Data records:
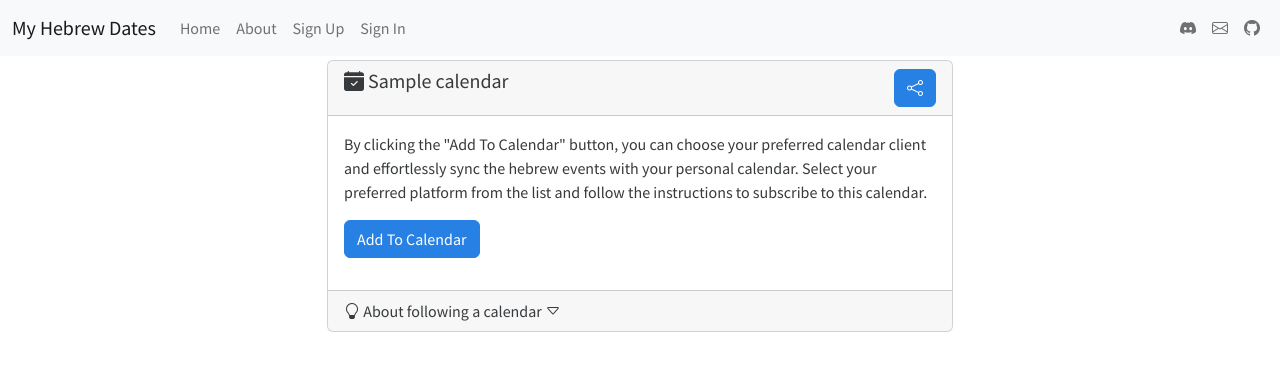
After one commit to abe-101/myHebrewDates, a Django app: page /calendars/00000000-0000-0000-0000-000000000001/ in a window 1280 px wide. The commit adds this page. Shown: the top 371 px of the page. Run offline with Django 4.2, Linux system fonts and the light colour scheme; tables that the repository leaves empty hold one stand-in row (values such as "Sample post"); parts of the project's set-up code (start-up, migrations or seed data) failed here and were passed over; some libraries are stand-ins or nearby versions.

Commit message:
add calendar share

```diff
--- a/my_hebrew_dates/hebcal/urls.py
+++ b/my_hebrew_dates/hebcal/urls.py
@@ -1,7 +1,14 @@
 from django.urls import path
 from django.views.generic import TemplateView
 
-from .views import CalendarCreateView, CalendarDeleteView, CalendarListView, CalendarUpdateView, calendar_file
+from .views import (
+    CalendarCreateView,
+    CalendarDeleteView,
+    CalendarListView,
+    CalendarShareView,
+    CalendarUpdateView,
+    calendar_file,
+)
 
 app_name = "hebcal"
 
@@ -10,7 +17,9 @@ urlpatterns = [
     path("<int:pk>/delete/", CalendarDeleteView.as_view(), name="calendar_delete"),
     path("new/", CalendarCreateView.as_view(), name="calendar_new"),
     path("", CalendarListView.as_view(), name="calendar_list"),
-    path("<uuid>.ical", calendar_file, name="calendar_file"),
+    path("<uuid>/", CalendarShareView.as_view(), name="calendar_share"),
+    path("<uuid>.ical", calendar_file, name="legacy_calendar_file"),
+    path("<uuid>.ics", calendar_file, name="calendar_file"),
     path(
         "instructions/",
         TemplateView.as_view(template_name="hebcal/instructions.html"),
--- a/my_hebrew_dates/hebcal/views.py
+++ b/my_hebrew_dates/hebcal/views.py
@@ -21,6 +21,26 @@ class CalendarListView(LoginRequiredMixin, ListView):
         # Retrieve the calendars belonging to the current user
         queryset = super().get_queryset()
         return queryset.filter(owner=self.request.user)
+
+    def get_context_data(self, **kwargs):
+        # Call the parent implementation to get the default context
+        context = super().get_context_data(**kwargs)
+        # Add the domain_name to the context
+        context["domain_name"] = Site.objects.get_current().domain
+
+        return context
+
+
+class CalendarShareView(DeleteView):
+    model = Calendar
+    template_name = "hebcal/calendar_share.html"
+    slug_field = "uuid"
+    slug_url_kwarg = "uuid"
+
+    def get_queryset(self):
+        # Retrieve the calendar by uuid
+        queryset = super().get_queryset()
+        return queryset.filter(uuid=self.kwargs["uuid"])
 
     def get_context_data(self, **kwargs):
         # Call the parent implementation to get the default context
@@ -110,7 +130,7 @@ def calendar_file(request, uuid):
     generate_ical(calendar)
     calendar_str: str = calendar.calendar_file_str
 
-    response = HttpResponse(calendar_str, content_type="application/octet-stream")
-    response["Content-Disposition"] = f'attachment; filename="{uuid}.ical"'
+    response = HttpResponse(calendar_str, content_type="text/calendar")
+    response["Content-Disposition"] = f'attachment; filename="{uuid}.ics"'
 
     return response
--- a/my_hebrew_dates/templates/base.html
+++ b/my_hebrew_dates/templates/base.html
@@ -13,7 +13,7 @@
 
     {% block css %}
     <!-- Latest compiled and minified Bootstrap CSS -->
-    <link rel="stylesheet" href="https://cdnjs.cloudflare.com/ajax/libs/bootstrap/5.2.3/css/bootstrap.min.css" integrity="sha512-SbiR/eusphKoMVVXysTKG/7VseWii+Y3FdHrt0EpKgpToZeemhqHeZeLWLhJutz/2ut2Vw1uQEj2MbRF+TVBUA==" crossorigin="anonymous" referrerpolicy="no-referrer" />
+    <link rel="stylesheet" href="https://cdn.jsdelivr.net/npm/bootstrap@5.3.0/dist/css/bootstrap.min.css" rel="stylesheet" integrity="sha384-9ndCyUaIbzAi2FUVXJi0CjmCapSmO7SnpJef0486qhLnuZ2cdeRhO02iuK6FUUVM" crossorigin="anonymous">
     <!-- Your stuff: Third-party CSS libraries go here -->
     <link rel="stylesheet" href="https://cdn.jsdelivr.net/npm/bootstrap-icons@1.10.5/font/bootstrap-icons.css">
 
@@ -26,7 +26,7 @@
     {# Placed at the top of the document so pages load faster with defer #}
     {% block javascript %}
       <!-- Bootstrap JS -->
-      <script defer src="https://cdnjs.cloudflare.com/ajax/libs/bootstrap/5.2.3/js/bootstrap.min.js" integrity="sha512-1/RvZTcCDEUjY/CypiMz+iqqtaoQfAITmNSJY17Myp4Ms5mdxPS5UV7iOfdZoxcGhzFbOm6sntTKJppjvuhg4g==" crossorigin="anonymous" referrerpolicy="no-referrer"></script>
+      <script src="https://cdn.jsdelivr.net/npm/bootstrap@5.3.0/dist/js/bootstrap.bundle.min.js" integrity="sha384-geWF76RCwLtnZ8qwWowPQNguL3RmwHVBC9FhGdlKrxdiJJigb/j/68SIy3Te4Bkz" crossorigin="anonymous"></script>
       <!-- Your stuff: Third-party javascript libraries go here -->
 
       <!-- place project specific Javascript in this file -->
--- /dev/null
+++ b/my_hebrew_dates/templates/hebcal/calendar_share.html
@@ -0,0 +1,54 @@
+{% extends "base.html" %}
+
+{% block title %}Add To Calendar{% endblock title %}
+
+{% block content %}
+<div class="container" style="max-width: 650px;">
+  <div class="card">
+    <div class="card-header d-flex justify-content-between">
+      <h5 class="card-title"><i class="bi bi-calendar-check-fill"></i> {{ calendar.name }}</h5>
+      <input hidden id="calendar_file_url{{calendar.id}}" value="{% url 'hebcal:calendar_share' calendar.uuid %}">
+      <button onclick="copyFileUrl({{calendar.id}})" class="btn btn-primary" type="button" title="Add this link to your calendar client">
+        <i class="bi bi-share"></i>
+      </button>
+
+    </div>
+    <div class="card-body">
+      <p>
+      By clicking the "Add To Calendar" button, you can choose your preferred calendar client and effortlessly sync the hebrew events with your personal calendar. Select your preferred platform from the list and follow the instructions to subscribe to this calendar.
+      </p>
+
+      <p>
+      <button class="btn btn-primary" type="button" data-bs-toggle="collapse" data-bs-target="#addToCalendar" aria-expanded="false" aria-controls="collapseExample">
+        Add To Calendar
+      </button>
+      </p>
+      <div class="collapse" id="addToCalendar">
+        <ul class="list-group mt-3">
+          <li class="list-group-item"><i class="bi bi-apple"></i> <a href="webcal://{{ domain_name }}{% url 'hebcal:calendar_file' calendar.uuid %}" class="link-secondary link-offset-2 link-underline-opacity-25 link-underline-opacity-100-hover">Apple</a></li>
+          <li class="list-group-item"><i class="bi bi-google"></i> <a href="https://calendar.google.com/calendar/r?cid=webcal%3A%2F%2F{{ domain_name }}{% url 'hebcal:calendar_file' calendar.uuid %}"class="link-secondary link-offset-2 link-underline-opacity-25 link-underline-opacity-100-hover">Google</a></li>
+          <li class="list-group-item"><i class="bi bi-microsoft"></i> <a href="https://outlook.office.com/calendar/0/addfromweb?url=https://{{ domain_name }}{% url 'hebcal:calendar_file' calendar.uuid %}"class="link-secondary link-offset-2 link-underline-opacity-25 link-underline-opacity-100-hover">Office 365</a></li>
+          <li class="list-group-item"><i class="bi bi-microsoft-teams"></i> <a href="https://outlook.live.com/calendar/0/addfromweb?url=https://{{ domain_name }}{% url 'hebcal:calendar_file' calendar.uuid %}"class="link-secondary link-offset-2 link-underline-opacity-25 link-underline-opacity-100-hover">Outlook.com</a></li>
+        </ul>
+      </div>
+    </div>
+    <div class="card-footer">
+      <a class="link-dark link-offset-2 link-underline link-underline-opacity-0 link-offset-3-hover link-underline-opacity-75-hover" data-bs-toggle="collapse" href="#collapseExample" role="button" aria-expanded="false" aria-controls="collapseExample">
+        <i class="bi bi-lightbulb"></i> About following a calendar
+      </a>
+      <span>
+        <i class="bi bi-caret-down"></i>
+      </span>
+      <div class="collapse" id="collapseExample">
+        When you subscribe to this calendar, all of the events in the calendar will appear on your own calendar. When the calendar owner creates new events, they'll automatically appear on your calendar. It's like magic. ⭐
+      </div>
+    </div>
+  </div>
+</div>
+
+<script>
+  (function () {
+    $('[data-toggle="tooltip"]').tooltip()
+  })
+</script>
+{% endblock content %}
--- a/my_hebrew_dates/templates/pages/home.html
+++ b/my_hebrew_dates/templates/pages/home.html
@@ -19,6 +19,9 @@
 </header>
 
 
+<a class="link-offset-2 link-offset-3-hover link-underline link-underline-opacity-0 link-underline-opacity-75-hover" href="#">
+  Underline opacity 0
+</a>
 <section class="py-5">
   <div class="container">
     <div class="row">
```
Also changed, not shown: my_hebrew_dates/templates/hebcal/calendar_list.html (+4 -6 lines).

Exercise instructions: Lines with "views": find them in the data and copy each one.

Exercise response:
 from django.views.generic import TemplateView
-from .views import CalendarCreateView, CalendarDeleteView, CalendarListView, CalendarUpdateView, calendar_file
+from .views import (
--- a/my_hebrew_dates/hebcal/views.py
+++ b/my_hebrew_dates/hebcal/views.py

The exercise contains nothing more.